EWON Consultation Review – Under the new Retail Exemption Guidelines and Network Exemption Guidelines – from July 2018 – All AER exemption holders operating in NSW will be required to hold an EWON membership. Previously, membership was only a requirement for authorised retailers or networks. The anticipated changes will increase EWON membership from 56 to approximately 400. This will affect EWON’s own governance and operations as well as having a significant impact on exemption holders. On 15 March 2018, EWON – in association with KPMG – held a forum outlining the proposed changes to EWON’s structure to facilitate the transition. The significant changes will have an impact on four spheres of EWON’s operations.
By Alex Silcock, Compliance Quarter.
EWON will be retaining its current membership model. That is one membership per legal entity, NOT one membership per licence. Therefore, from July 2018, every legal entity holding an authorisation or an exemption must become a member. If that legal entity holds multiple licences or exemptions, it cannot register for multiple memberships. However, corporate groups that consist of multiple companies, must obtain a membership for each legal entity that holds an exemption and/ or licence.

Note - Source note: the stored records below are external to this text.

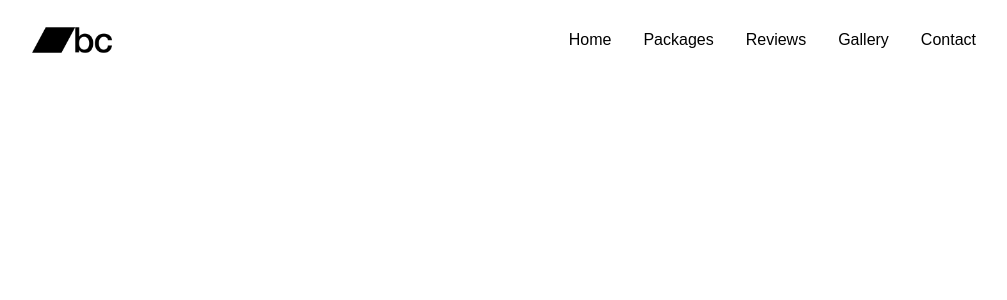
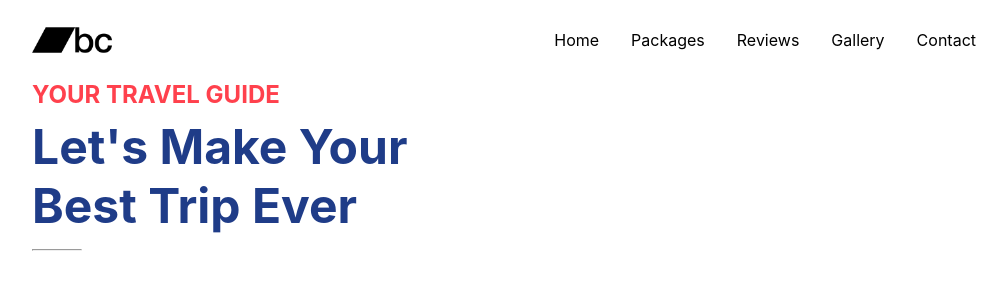
Before and after one commit to shukonin/React_Mockups, a React (Create React App) app: page /React_Mockups/singlepage in a window 1280 px wide. Shown: the top 300 px of the page, without its empty margins (128-1135 px from the left). Built offline with nearby package versions, Linux system fonts and the light colour scheme.

Commit message:
Add/ Hero Titles with global styles

```diff
--- /dev/null
+++ b/src/Single_Page/Components/SectionTitles/index.jsx
@@ -0,0 +1,20 @@
+import React from 'react';
+import {
+  StyledHeroTitle,
+  StyledUpperSubTitle,
+  StyledHorizontalLine,
+} from './style';
+
+const HeroTitle = () => {
+  return <StyledHeroTitle>Let's Make Your Best Trip Ever</StyledHeroTitle>;
+};
+
+const HeroUpperTitle = () => {
+  return <StyledUpperSubTitle>Your Travel Guide</StyledUpperSubTitle>;
+};
+
+const HorizontalLine = () => {
+  return <StyledHorizontalLine />;
+};
+
+export { HeroTitle, HeroUpperTitle, HorizontalLine };
--- /dev/null
+++ b/src/Single_Page/Components/SectionTitles/style.js
@@ -0,0 +1,22 @@
+import styled from 'styled-components';
+
+const StyledHeroTitle = styled.h1`
+  font-size: 3rem;
+  color: var(--darkblue);
+  margin: 0;
+`;
+const StyledUpperSubTitle = styled.h3`
+  font-size: 1.5rem;
+  text-transform: uppercase;
+  color: var(--darkred);
+  margin: 0 0 0.5rem;
+`;
+const StyledHorizontalLine = styled.hr`
+  display: inline-block;
+  width: 3rem;
+  height: 0px;
+  margin: 0;
+  color: var(--darkblue);
+`;
+
+export { StyledHeroTitle, StyledUpperSubTitle, StyledHorizontalLine };
--- a/src/Single_Page/SinglePage.jsx
+++ b/src/Single_Page/SinglePage.jsx
@@ -1,12 +1,20 @@
 import React from 'react';
+import './Styles/Styles.css';
 import { MainContainer, HeroContainer } from './Layouts/PageLayout';
 import { Header } from './Components/Header';
+import { HeroTitle, HeroUpperTitle, HorizontalLine } from './Components/SectionTitles';
 
 const SinglePage = () => {
   return (
     <MainContainer>
       <Header />
-      <HeroContainer></HeroContainer>
+      <HeroContainer>
+        <div>
+          <HeroUpperTitle />
+          <HeroTitle />
+          <HorizontalLine />
+        </div>
+      </HeroContainer>
     </MainContainer>
   );
 };
--- /dev/null
+++ b/src/Single_Page/Styles/Styles.css
@@ -0,0 +1,12 @@
+:root {
+  --lightblue: #d9ecf2;
+  --blue: #0278ae;
+  --darkblue: #1f3c88;
+  --red: #f56a79;
+  --darkred: #ff414d;
+}
+
+* {
+  font-family: -apple-system, BlinkMacSystemFont, 'Segoe UI', Roboto, Oxygen,
+    Ubuntu, Cantarell, 'Open Sans', 'Helvetica Neue', sans-serif;
+}
```
Also changed, not shown: 1 other file (tests, documents, lock files or other folders).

While each exempt entity must become a member, EWON has indicated that it will not be necessary for each individual member to engage directly with the Ombudsman. Rather, exemption holders may enter into formal arrangements with third party intermediaries which will allow the third party to liaise with EWON and undertake training and compliance activities on their behalf.
EWON’s funding is drawn primarily from fees paid by its members and is made up of three elements. A one-off joining fee, an annual fixed fee and casework fees. The joining fee and annual fixed fee will both be scaled according to customer numbers in response to the proposed exemption guidelines. However, in what will come as a concern for exemption holders – traditionally smaller operators – EWON intends to retain the current casework fees model. Under the casework model, fees will vary for each member. A member’s casework fee will be determined by how many customer complaints the Ombudsman receives in relation to that member and the extent to which these complaints are escalated. A more detailed breakdown of the EWON casework fees was made available to those who attended our recent Embedded Networks Regulatory Update Webinar.
EWON is also reviewing the voting rights provisions in its constitution. The current model is simply ‘one member one vote’. This is no longer seen as appropriate, given that it is anticipated that the current membership base will increase from 56 to approximately 400 with the addition of exemption holders. Due to perceived concern surrounding exemption holders holding too great of an influence under the current system, EWON is seeking submissions on proposed changes to voting rights. The proposed alternatives to the current model are: 1) one vote per dollar of fixed annual fees; or 2) one vote per customer. Both of these proposed methods will favour larger EWON members and exemption holders are encouraged to make submissions on this issue if they have an alternative suggestion regarding voting rights.
One of the foremost issues on which members vote, is the composition of the EWON board. Currently, all directors are chosen by EWON members through a nomination and voting process. EWON appears to be favouring a shift to a more structured, industry orientated board, made up of two directors from the energy retail industry, one director from the energy network sector and one director from the water industry. However, the details of the actual selection process have not been determined at this stage. There is no suggestion that EWON is contemplating reserving a board position for a representative of exemption holders or Embedded Networks.
The proposed changes in the four major areas outlined above, will impact existing and new EWON members. Smaller exempt entities in particular, will need to be cognisant of the component of their membership fee which will be determined on a variable basis. The potential to be liable for significant membership fees as a result of customer complaints, should be an incentive for all networks, retailers and exemption holders to ensure that they have effective complaints and disputes resolution mechanisms in place.
To help exempt entities to deal with the transition to membership, EWON intends to establish an Operational Exempt Entities Advisory Group to act as a conduit to the board and ensure that the concerns of EWON’s newest and smallest members are understood. Concerned parties should seek to join.